The thing was, the pervasive audio and video surveillance of 1984 would have needed video cameras and microphones everywhere, plus a lot of processing power and bandwidth to get it from the world to the watchers. Furthermore, it would have required authorities to force people to have surveillance in their own homes, and in those days ordinary people cared about privacy and freedom.
That, of course, never happened.
What did happen was that, for fun and convenience, as technology advanced, computers got cheaper, cameras got smaller, processing power increased, people got connected on the Internet. The people themselves willingly and enthusiastically invited the surveillance into their own homes and they paid to have fast connections to the network!
Obviously, they didn't think (irony) that they were handing over surveillance tools to a totalitarian state. They thought that they were finding convenient ways of communicating with each other (human mating/reproductive behaviour being quite a driving factor as always) and they didn't understand that the companies they were customers of (sometimes free at the point of use, making money by harvesting data) were watching, recording, analysing and sharing that data.
Out of sight, out of mind: you can't "see" Farcebook et. al. harvesting and analysing your data, or sharing it, so you don't worry about it.
Human nature got us here. Not as in the novel, through force by a totalitarian state, but through our own limitations and weaknesses. We brought it on ourselves and most of us are oblivious.
Ignorance is bliss as a great man once wrote.
We are the dead.

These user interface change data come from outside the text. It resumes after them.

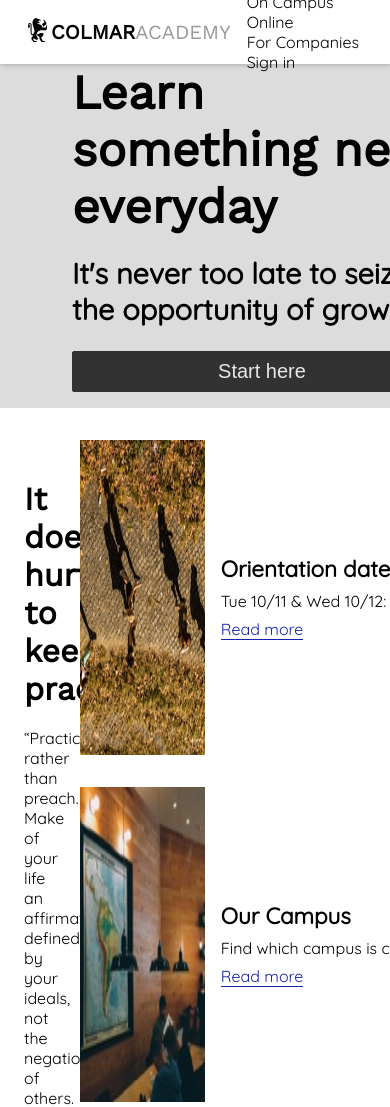
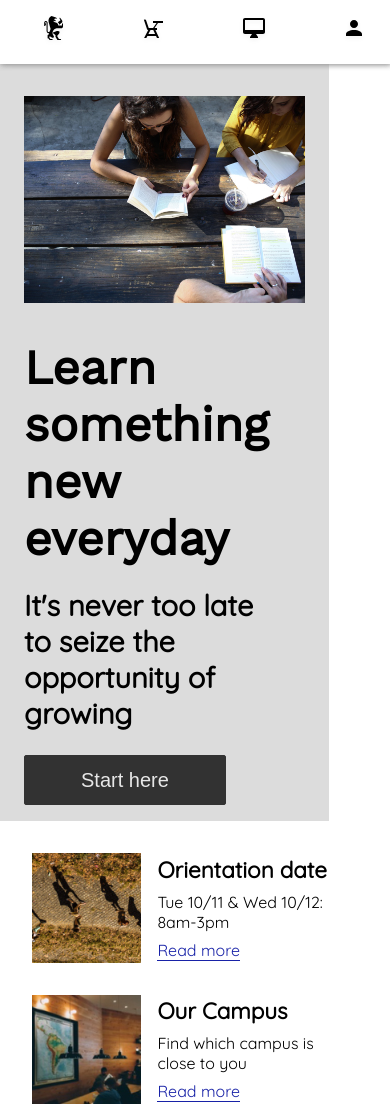
Before and after one commit to oliverloenberg/Capstone, a plain HTML site: page index.html in a window 390 px wide. Shown: the top 1107 px of the page. Drawn offline with nearby package versions, Linux system fonts and the light colour scheme.

Commit message:
add first steps for mobile version of site

```diff
--- a/index.html
+++ b/index.html
@@ -13,6 +13,8 @@
   </head>
   <body>
     <header>
+      <!--Desktop-->
+      <div class="desktop-nav">
         <div class="logo">
           <img src="resources/images/ic-logo.svg" alt="colmar academy logo" />
           <div class="logo-name">
@@ -25,6 +27,17 @@
             <li><a href="#">Online</a></li>
             <li><a href="#">For Companies</a></li>
             <li><a href="#">Sign in</a></li>
+          </ul>
+        </nav>
+      </div>
+
+      <!--Mobile-->
+        <nav class="mobile-nav">
+          <ul class="mobile-nav-items">
+            <li><a href="#"><img src="resources/images/ic-logo.svg" alt="colmar academy logo"></a></li>
+            <li><a href="#"><img src="resources/images/ic-on-campus.svg" alt="chair icon"></a></li>
+            <li><a href="#"><img src="resources/images/ic-online.svg" alt="computer screen icon"></a></li>
+            <li><a href="#"><img src="resources/images/ic-login.svg" alt="login icon"></a></li>
           </ul>
         </nav>
     </header>
@@ -236,10 +249,7 @@
         <!--Thesis 1-->
         <article class="article-1">
           <div class="thumbnail-container">
-            <img
-              src="resources/images/thesis-fisma.jpg"
-              alt="post-its and diagrams on table"
-            />
+            <img src="resources/images/thesis-fisma.jpg" alt="post-its and diagrams on table"/>
           </div>
 
           <div class="article-1-txt">
@@ -252,7 +262,7 @@
         <!--Thesis 2-->
         <article class="article-2">
           <div class="thumbnail-container">
-            <img src="resources/images/thesis-now-and-then.jpg" alt="Empire state building" />
+            <img src="resources/images/thesis-now-and-then.jpg" alt="Empire state building"/>
           </div>
 
           <div class="article-2-txt">
--- a/resources/css/style.css
+++ b/resources/css/style.css
@@ -15,15 +15,26 @@ body {
 }
 
 /*--- Header ---*/
+header .mobile-nav {
+  display: none;
+}
+
 header {
-  /* border: 1px solid red; */
+  /* border: 1px solid blue; */
+  display: block;
   position: fixed;
   top: 0;
+  z-index: 1;
+  height: 4rem;
+  width: 100%;
+}
+
+.desktop-nav {
+  border: 1px solid red;
   display: flex;
-  z-index: 1;
   justify-content: space-between;
   align-items: center;
-  height: 4rem;
+  height: 100%;
   width: 100%;
   padding: 0rem 1.5rem;
   background-color: white;
@@ -31,7 +42,7 @@ header {
 }
 
 /*Logo*/
-.logo {
+.desktop-nav .logo {
   /*  border: 1px solid blue;*/
   display: flex;
   align-items: center;
@@ -78,11 +89,44 @@ nav li a:hover {
   /* box-shadow: 0px 2px 2px black; */
 }
 
+@media only screen and (max-width: 520px) {
+  header .desktop-nav {
+    display: none;
+  }
+
+  header .mobile-nav {
+    display: block;
+    position: fixed;
+    z-index: 1;
+    top: 0;
+    height: 4rem;
+    width: 100%;
+    background-color: white;
+    box-shadow: 1px 0px 6px rgb(155, 155, 155);
+  }
+  header .mobile-nav-items {
+    display: flex;
+    flex: 1;
+    justify-content: space-between;
+    align-items: center;
+    height: 4rem;
+    width: 100%;
+    padding: 0rem 1.5rem;
+    background-color: white;
+    box-shadow: 1px 0px 6px rgb(155, 155, 155);
+  }
+}
+
 /*--- Main ---*/
 main {
   margin-top: 4rem;
   display: grid;
-  grid-template-columns: 1fr 1fr 1.2fr;
+  /* grid-template-columns: 1fr 1fr 1.2fr; */
+  /* grid-template-columns: repeat(auto-fit, minmax(200px, 1fr)); */
+  grid-template-columns:
+    minmax(250px, 1fr)
+    minmax(250px, 1fr)
+    minmax(200px, 1.2fr);
   /* grid-template-rows: repeat(4, 1fr); */
   grid-template-rows: max-content max-content max-content max-content max-content;
   grid-template-areas:
@@ -98,12 +142,34 @@ main h2 {
   font-size: 2rem;
 }
 
+@media only screen and (max-width: 520px) {
+  main {
+    grid-template-columns: 1fr;
+    grid-template-rows:
+      max-content
+      max-content
+      max-content
+      max-content
+      max-content
+      max-content;
+
+    grid-template-areas:
+      "banner-image-cnt"
+      "banner-text-cnt"
+      "side-articles"
+      "courses"
+      "thesis-title"
+      "thesis-exhibit";
+  }
+}
+
 /*Banner*/
 .banner-image-cnt {
   /* border: 1px solid purple; */
   grid-area: banner-image-cnt;
   background-color: rgb(220, 220, 220);
   padding: 2rem 1.5rem;
+  /* min-width: 60%; */
 }
 
 .banner-image-cnt img {
@@ -141,10 +207,11 @@ p {
 }
 
 .start-btn {
+  display: block;
   font-size: 1.25rem;
   color: rgb(231, 231, 231);
-  height: 50x;
-  width: 380px;
+  height: 50px;
+  width: 82.5%;
   padding: 0.5rem 0px;
   margin: 1rem 0rem;
   font-family: "Work Sans" Arial, Helvetica, sans-serif;
@@ -244,15 +311,19 @@ p {
 .thumbnail-container {
   /* border: 1px solid blue; */
   display: flex;
-  flex: 1;
+  align-content: center;
   max-width: 35%;
   max-height: auto;
-  padding: 1rem 1rem;
+  margin: 1rem 1rem;
+  /* overflow: hidden; */
+  /* padding: 1rem 1rem; */
 }
 
 .thumbnail-container img {
+  /* border: 1px solid green; */
   max-width: 100%;
-  height: auto;
+  max-height: auto;
+  /* margin: auto; */
 }
 
 .article-1-txt,
```
Lines whose indentation alone changed are shown as unchanged.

The crying shame is that although some humans like me have read and grown from your sharing this, so too will scrapers' bots.

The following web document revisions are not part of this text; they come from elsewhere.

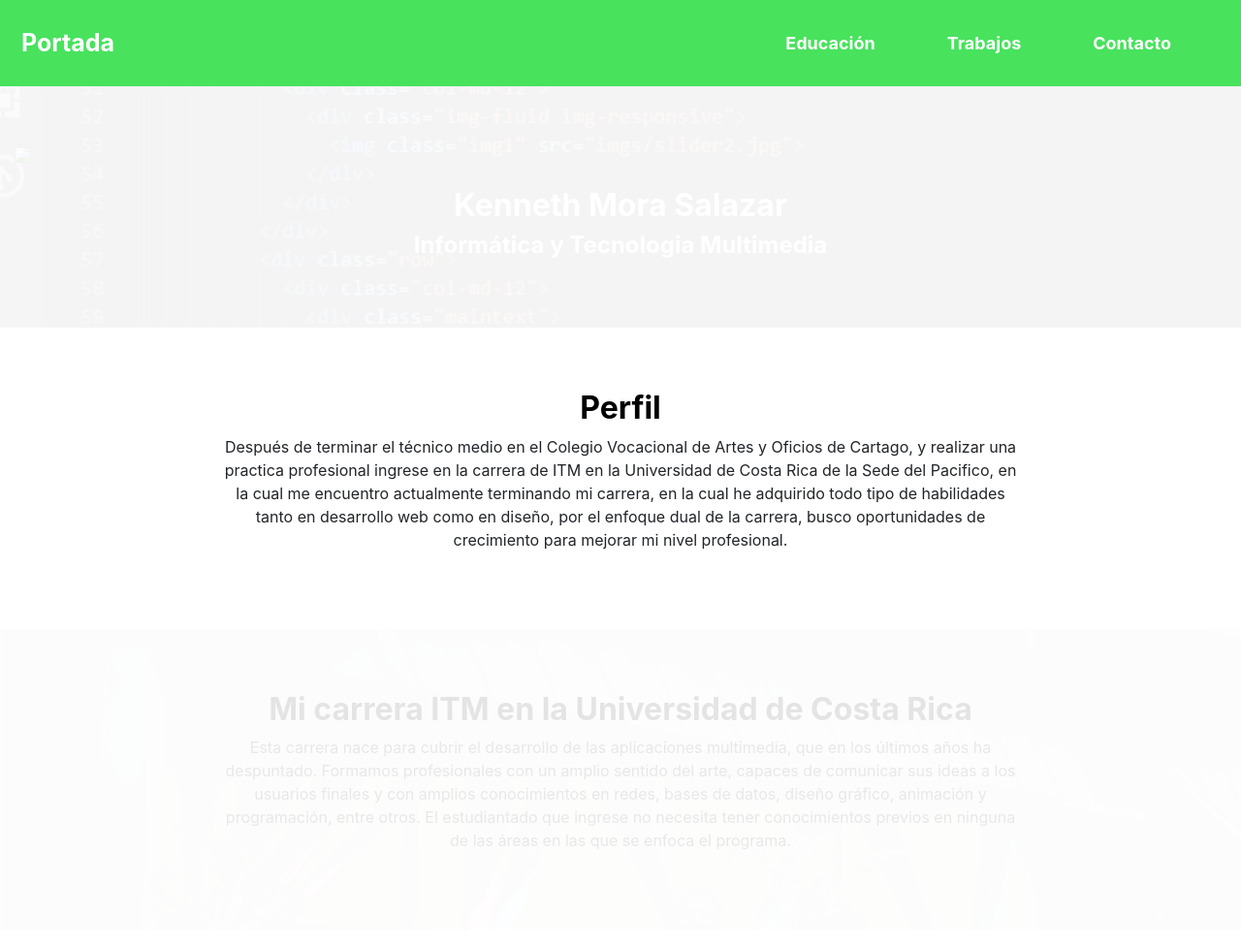
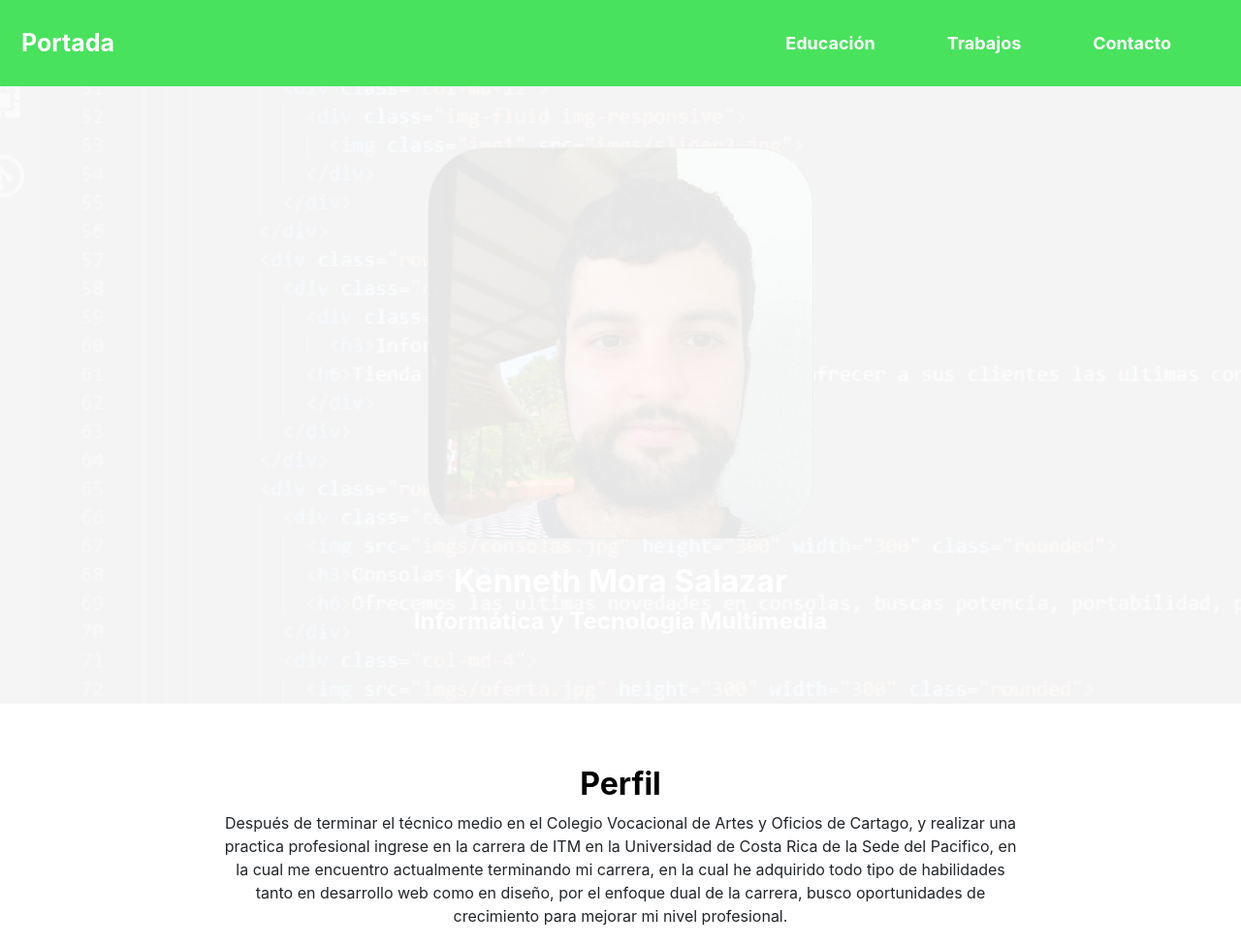
Before and after one commit to Kenneth94ms/proyectoPaginaPersonal, a plain HTML site: page index.html in a window 1280 px wide. Shown: the top 976 px of the page at 97% size. Drawn offline with nearby package versions, Linux system fonts and the light colour scheme; files whose address does not match are found by name.

Commit message:
imagen Corregida 1

```diff
--- a/index.html
+++ b/index.html
@@ -38,7 +38,7 @@
         <div class="container-fluid">
             <div class="row">
                 <div class="col-12">
-                    <img id="foto" src="../proyectoPagina/imgs/index/kenneth.png" class="mx-auto d-block img-fluid">
+                    <img id="foto" src="imgs/index/kenneth.png" class="mx-auto d-block img-fluid">
                     <h2 class="nombre">Kenneth Mora Salazar</h2>
                     <h4 class="titulo">Informática y Tecnologia Multimedia</h4>
                 </div>
```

Thank you nonetheless for sharing these expressions of your thoughts.
Obviously, they didn't think (irony) that they were handing over surveillance tools to a totalitarian state.

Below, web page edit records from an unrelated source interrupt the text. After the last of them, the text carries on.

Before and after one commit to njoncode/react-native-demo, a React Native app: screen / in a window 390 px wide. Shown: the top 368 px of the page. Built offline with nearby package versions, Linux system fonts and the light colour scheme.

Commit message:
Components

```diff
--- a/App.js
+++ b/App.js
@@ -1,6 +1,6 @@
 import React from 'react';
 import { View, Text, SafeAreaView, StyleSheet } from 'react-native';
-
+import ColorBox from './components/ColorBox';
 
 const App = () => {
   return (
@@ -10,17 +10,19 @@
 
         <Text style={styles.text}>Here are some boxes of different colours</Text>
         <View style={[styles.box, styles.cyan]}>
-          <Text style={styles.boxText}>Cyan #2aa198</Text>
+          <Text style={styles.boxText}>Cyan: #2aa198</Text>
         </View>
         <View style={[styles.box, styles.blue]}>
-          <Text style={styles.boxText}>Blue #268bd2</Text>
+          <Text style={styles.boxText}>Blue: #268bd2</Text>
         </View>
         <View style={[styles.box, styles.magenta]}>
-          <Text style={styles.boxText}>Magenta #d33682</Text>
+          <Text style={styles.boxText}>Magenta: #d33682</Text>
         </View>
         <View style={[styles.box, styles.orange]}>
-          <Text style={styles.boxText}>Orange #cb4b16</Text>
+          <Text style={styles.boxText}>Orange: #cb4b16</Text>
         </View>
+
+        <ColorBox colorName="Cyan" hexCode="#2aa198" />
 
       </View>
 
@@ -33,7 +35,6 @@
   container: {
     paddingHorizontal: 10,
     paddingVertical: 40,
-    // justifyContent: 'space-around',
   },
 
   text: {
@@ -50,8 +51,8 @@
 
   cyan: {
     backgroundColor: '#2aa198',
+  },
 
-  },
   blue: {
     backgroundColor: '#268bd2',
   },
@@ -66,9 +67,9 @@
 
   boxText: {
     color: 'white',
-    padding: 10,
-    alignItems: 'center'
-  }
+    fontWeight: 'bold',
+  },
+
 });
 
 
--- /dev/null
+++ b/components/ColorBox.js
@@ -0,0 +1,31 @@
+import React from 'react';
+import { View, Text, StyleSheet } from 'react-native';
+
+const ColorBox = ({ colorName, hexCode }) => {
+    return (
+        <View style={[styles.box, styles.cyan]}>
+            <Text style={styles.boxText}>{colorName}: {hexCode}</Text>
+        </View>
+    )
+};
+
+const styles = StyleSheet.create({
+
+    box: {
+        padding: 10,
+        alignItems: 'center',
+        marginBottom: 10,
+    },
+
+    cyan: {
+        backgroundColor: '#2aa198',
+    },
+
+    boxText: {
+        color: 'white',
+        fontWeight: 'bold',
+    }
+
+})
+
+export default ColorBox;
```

The totalitarian state seldomly comes as a surprise. Most of them are welcomed by the people cheering the change. Then silence falls.And, history is told by the survivor(s).
Most of them are welcomed by the people cheering the change.
That's bullshit.It's more the case that propaganda and censorship drown out or suppress other voices, so everyone thinks that they are alone.A small percentage will truly agree with the regime, but we've all seen how quickly such things collapse the moment control wavers.
You are not alone. Most people think things like Ring or Drones-In-My-House(TM) and mass internet surveillance are absurd, unwanted, unnecessary or dangerous. But the corporate media never gives those people a platform. It just castigates them for being luddies, or conspiracy theorists, or $(ENEMY_OF_THE_STATE)-$(DE_JOUR) at its convenience. Or better yet scapegoats them for problems.Learn to tune out the corporate message and pay attention to opinions in (unregulated) comment sections. Those are closer to the true swell of ground opinion than you realise.
Red states passing new voting laws which enable the legislature to arbitrarily decide the vote was corrupt and declare what the outcome will officially be.
Not realizing their short sighted idea may just be creating mechanisms for tyrants to come into power and stay there.
Sometimes I wonder if these surveillance companies are encouraged to perform the tasks the Constitution prevents the government from doing. They're popping up quite frequently.
Tyranny via private enterprise.
'Fascism should rather be called corporatism, as it is the marriage between the corporation and the state' (paraphrased) - Benito Mussolini
A remarkable satire. [thenewamerican.com]